Word of Hart’s resolution surfaced Friday afternoon after a recording of the WKNO TV program “Behind The Headlines” with school board chairman Billy Orgel and fellow school board member David Reaves.
During the half hour interview program hosted by Eric Barnes, publisher of The Daily News, Hart made no mention of a move to delay the schools merger.
“My issue really wasn’t that we needed to be one big school system,” she said at the outset when asked about state legislation introduced Thursday in Nashville to provide another path for suburban leaders to municipal school districts. “The issue was we needed an intact county school system to protect funding for countywide education including those children in Memphis City Schools.”
She and Orgel and Reaves then talked of the need for a better long term plan for a combined system and possibly a phased-in merger plan over several years.
“We have so many schools and so many are under utilized,” Reaves began as he talked about the “urban education model” in city schools. “And over the years, we’ve not been able to get to the point where we have larger schools full of more children adding more educational programs. That is an expensive model that is not sustainable as well.”
Orgel then said the change isn’t as simple as closing 21 under-utilized schools all at once as was recommended to the school board by the transition planning commission last year.
“Instead of just putting a number on it and a dollar figure and then working your way toward it, I’d like to look at the communities where the schools are located – figure out how the feeder pattern looks, if the elementary schools are not feeding the middle and high schools,” Orgel said. “The county has a good model on this because the population is spread out and you have a central high school. If we’ve got seven or eight high schools in southeast and southwest Shelby County and they are under utilized … let’s put a facility centrally located that can be a larger high school.”
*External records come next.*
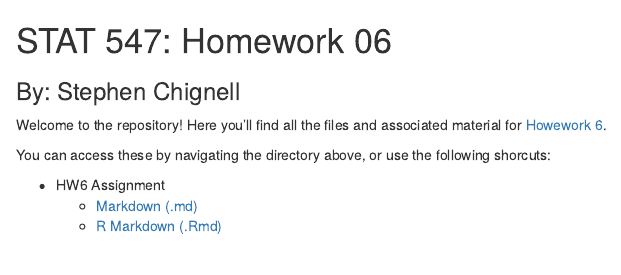
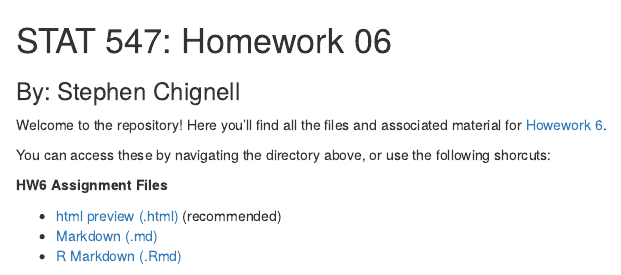
Before and after one commit to STAT545-UBC-hw-2018-19/hw06-schignel, an R Markdown document (README.Rmd): the page in a window 1100 px wide, from its top. Rendered offline with R 4.5, knitr and Pandoc, with nearby package versions.

Commit message:
Update README

```diff
--- a/README.Rmd
+++ b/README.Rmd
@@ -1,12 +1,15 @@
 # STAT 547: Homework 06
 ### By: Stephen Chignell
+
 
 Welcome to the repository! Here you'll find all the files and associated material for [Howework 6](http://stat545.com/Classroom/assignments/hw06/hw06.html).
 
 You can access these by navigating the directory above, or use the following shorcuts:
 
-- HW6 Assignment
-    - [Markdown (.md)](https://github.com/STAT545-UBC-students/hw06-schignel/blob/master/hw06-schignel.md)
-    - [R Markdown (.Rmd)](https://github.com/STAT545-UBC-students/hw06-schignel/blob/master/hw06-schignel.Rmd)
+**HW6 Assignment Files**
+
+- [html preview (.html)](https://htmlpreview.github.io/?https://github.com/STAT545-UBC-students/hw06-schignel/blob/master/hw06-schignel.html) (recommended)
+- [Markdown (.md)](https://github.com/STAT545-UBC-students/hw06-schignel/blob/master/hw06-schignel.md)
+- [R Markdown (.Rmd)](https://github.com/STAT545-UBC-students/hw06-schignel/blob/master/hw06-schignel.Rmd)
 
 
```
Also changed, not shown: README.Rmd (3 more changed lines).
Hart agreed with the need for a comprehensive reconfiguration of schools across what are now two separate school systems.
“That’s not what we are doing,” she said. “Just to say close 21 schools – how does that fit into the bigger plan of the community? What really should it look like. I really believe we need to completely redesign these communities.”
Orgel conceded that would take time and he and Reaves said it would mean paying more in capital costs which are funded through bonds and not general fund revenue to the school system from the property and sales tax rates.
“It’s actually probably more efficient and better for our children in the long run than to do it the way we are doing it,” he said. “It needs to be thoughtful. It doesn’t need to be us sitting in a board meeting and taking a pen and scratching through this one and playing games with people’s lives.”